Over the years, the jobs all went away, and those who had a few pleasure horses took them to the new grasslands and set them free. Better to be “wild horses” on the range than dog food was the simple logic.
And the stallions round their mares in this new steppeland. They nicker and fight the wars of that ancient Equus lambei, which a few romantics like to hope gives some sort of license to the native status of the modern horse on this continent.
At the same time, the state of West Virginia is trying its hand at restoring elk to these very same prairie lands. The elk were natives of the Eastern forests, and the ones being turned out onto these ranges are from Kentucky and Arizona. And those of Kentucky are still of the Rocky Mountain form of elk, not the long gone Eastern kind, which may now exist only in the muddled genetics of some New Zealand ranched herds.
The elk need the grass too, and worries are the horses will make the range too bare. And the elk will not make a comeback.
But the truth of the matter is neither species is native to land that never existed before. The glaciers never made it this far south, and the steepness of the terrain before the dozers came is testament to the antiquity of these mountains. They once stood like the Rockies or the Himalayas, but the millennia of erosion wore them down until the coal operators showed up to cut down their remnant. The glaciers never smoothed out the mountains, but human greed certainly did.
Meanwhile, Don Blankenship is back in politics. He is a former coal operator, a greedy, nasty one at that, the kind that was once excoriated in all those old union songs, but now as the mines employ fewer and fewer workers and UMWA is all broken and busted, he plays the working class victim. All railroaded by “union bosses” and Obama, he didn’t do anything wrong, he tells the gullible.
He’s thrown his hat into the US Senate race. His ads call all his opponents liberals and abortion lovers. He plays up his conspiracy theory about Obama having it out for him. He feigns tears about Indiana bats that are being killed by windmills.
He says he’ll drain the swamp. Maybe, he will, but I have the idea that he might just fill it up with coal slurry. That’s what happened to poor Martin County, Kentucky. Blankenship was CEO when his company’s slurry impoundment overflowed and filled up the Tug Fork River.
He sells the false hope that if you just get rid of a few more environmental and labor regulations, the coal industry will come roaring back. He also says that if we just build Old Man Trump’s wall on the Mexican border, we won’t have any more problems with drugs. After all, the drug problem must surely come from brown foreigners, and not the pharmaceutical industry and those totally unscrupulous doctors who prescribed opioids for every little discomfort.
The politics he offers are the politics of the apocalypse. In land where no real hope can be found, a little false hope will do.
And the miners lose their jobs and their homes and their pleasure horses join the ranks of the feral bands.
The Bible talks about the four horsemen of the apocalypse, but in West Virginia, the hoofbeats of that sound the impending doom have no riders at all.
They are the roving bands of the abandoned, left out to sort out a new existence on Don Blankeship’s prairies.
The snakeoil of politicians rings out on the airwaves, and every year, new horses get turned out, and the mares drop their feral foals.
The coal company’s rangeland gets denuded a little bit more, and the elk might not stand much of a chance.
In this apocalypse, death will come.
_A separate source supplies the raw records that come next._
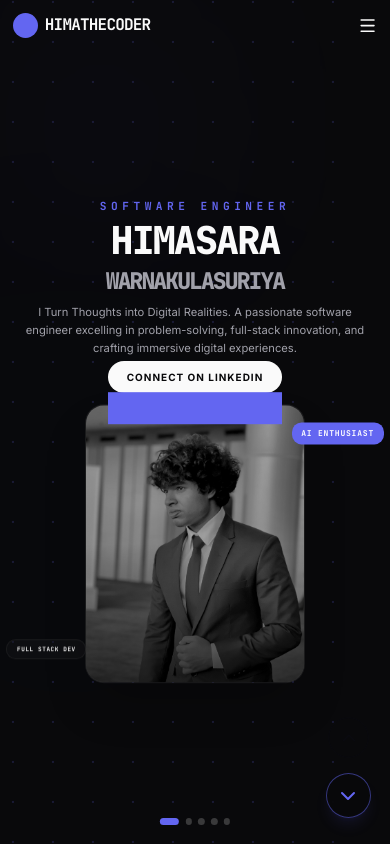
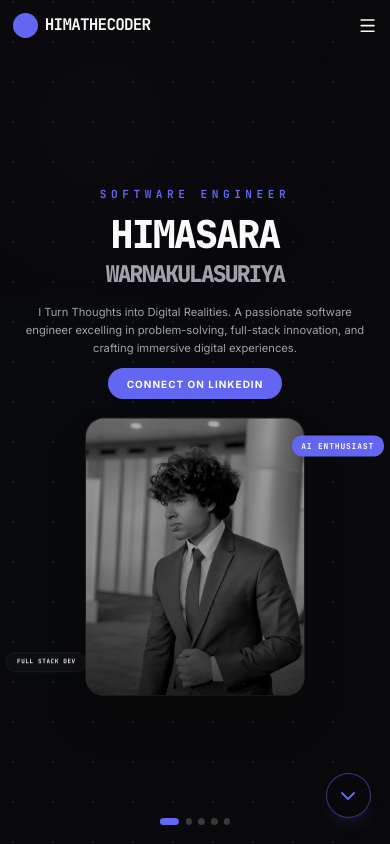
Before and after one commit to Himaw/himathecoder, a Next.js app: page / in a window 390 px wide. Built offline with nearby package versions, Linux system fonts and the light colour scheme.

Commit message:
feat: Implement glow-pulse animation for the mobile LinkedIn button and improve project image responsiveness.

```diff
--- a/app/globals.css
+++ b/app/globals.css
@@ -136,3 +136,19 @@
 .bg-drift {
   animation: drift 20s linear infinite !important;
 }
+
+@keyframes glow-pulse {
+  0% {
+    box-shadow: 0 0 0 0 rgba(var(--primary-rgb), 0.4);
+  }
+  70% {
+    box-shadow: 0 0 0 10px rgba(var(--primary-rgb), 0);
+  }
+  100% {
+    box-shadow: 0 0 0 0 rgba(var(--primary-rgb), 0);
+  }
+}
+
+.glow-pulse {
+  animation: glow-pulse 2s infinite;
+}
--- a/components/sections/Hero.tsx
+++ b/components/sections/Hero.tsx
@@ -6,8 +6,8 @@ import Magnetic from '@/components/ui/Magnetic';
 
 export default function Hero() {
   return (
-    <div className="relative flex min-h-0 h-full w-full flex-col items-center justify-center px-5 gap-2 md:flex-row md:gap-12 md:px-12 lg:gap-20">
-      <div className="flex flex-col gap-3 md:gap-6 text-center md:text-left z-10 w-full md:w-1/2">
+    <div className="relative flex min-h-0 h-full w-full flex-col items-center justify-center px-5 gap-4 md:flex-row md:gap-12 md:px-12 lg:gap-20">
+      <div className="flex flex-col gap-5 md:gap-6 text-center md:text-left z-10 w-full md:w-1/2">
         <motion.div
           initial={{ opacity: 0, x: -20 }}
           animate={{ opacity: 1, x: 0 }}
@@ -45,16 +45,27 @@ export default function Hero() {
           transition={{ duration: 0.8, delay: 0.6 }}
           className="flex justify-center md:justify-start"
         >
-          <Magnetic>
+          <div className="md:block hidden">
+            <Magnetic>
+              <a
+                href="https://linkedin.com/in/himaofficial"
+                target="_blank"
+                className="group relative overflow-hidden rounded-full bg-[var(--foreground)] px-10 py-5 text-sm font-bold uppercase tracking-widest text-[var(--background)] transition-all hover:pr-12"
+              >
+                <span className="relative z-10">Connect on LinkedIn</span>
+                <div className="absolute inset-0 -z-0 bg-primary translate-y-full transition-transform duration-300 group-hover:translate-y-0" />
+              </a>
+            </Magnetic>
+          </div>
+          <div className="md:hidden block">
             <a
               href="https://linkedin.com/in/himaofficial"
               target="_blank"
-              className="group relative overflow-hidden rounded-full bg-[var(--foreground)] px-6 py-3 text-[10px] font-bold uppercase tracking-widest text-[var(--background)] transition-all hover:pr-12 md:px-10 md:py-5 md:text-sm"
+              className="rounded-full bg-primary px-6 py-3 text-[10px] font-bold uppercase tracking-widest text-[#ffffff] glow-pulse"
             >
-              <span className="relative z-10">Connect on LinkedIn</span>
-              <div className="absolute inset-0 -z-0 bg-primary translate-y-full transition-transform duration-300 group-hover:translate-y-0" />
+              Connect on LinkedIn
             </a>
-          </Magnetic>
+          </div>
         </motion.div>
       </div>
 
--- a/components/sections/Projects.tsx
+++ b/components/sections/Projects.tsx
@@ -99,13 +99,25 @@ function ProjectCard({ project, index }: { project: typeof projects[0], index: n
         </div>
 
         {/* Image Side */}
-        <div className="relative w-full sm:w-2/5 min-h-[128px] md:min-h-[160px] overflow-hidden">
+        <div className="relative w-full sm:w-2/5 overflow-hidden">
+          {/* Mobile: show full square image */}
+          <div className="block sm:hidden aspect-square relative">
+            <Image
+              src={project.image}
+              alt={project.project}
+              fill
+              className="object-contain transition-transform duration-700 group-hover:scale-110 group-hover:brightness-110"
+            />
+          </div>
+          {/* Desktop: fill the side panel */}
+          <div className="hidden sm:block relative min-h-[128px] md:min-h-[160px] h-full">
             <Image
               src={project.image}
               alt={project.project}
               fill
               className="object-cover scale-100 transition-transform duration-700 group-hover:scale-110 group-hover:brightness-110"
             />
+          </div>
         </div>
       </div>
     </motion.div>
```
Lines whose indentation alone changed are shown as unchanged.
Sooner or later, the horses will starve on those pastures. A few good souls might get some of them adopted, but most will either starve or wind up shot.
Perhaps, this election will be the final burlesque of Blankenship, but he’s not the only coal country caudillo in West Virginia. The current governor is a more successful sort of politico of this stripe, and the legislature if full of people like him. The long suffering of the people will go on and on, and the horses will continue to be turned out into the wild,
Already, coal towns are advertising their “wild horses” as an attraction draw tourism. It’s a more benign falsehood than the one Blankenship is offering.
But it is not so benign for the horses or the coming elk. For them, the apocalypse is coming. They cannot know it, for if they did, they would run.
And their hoofbeats would ring out the warning of our impending doom.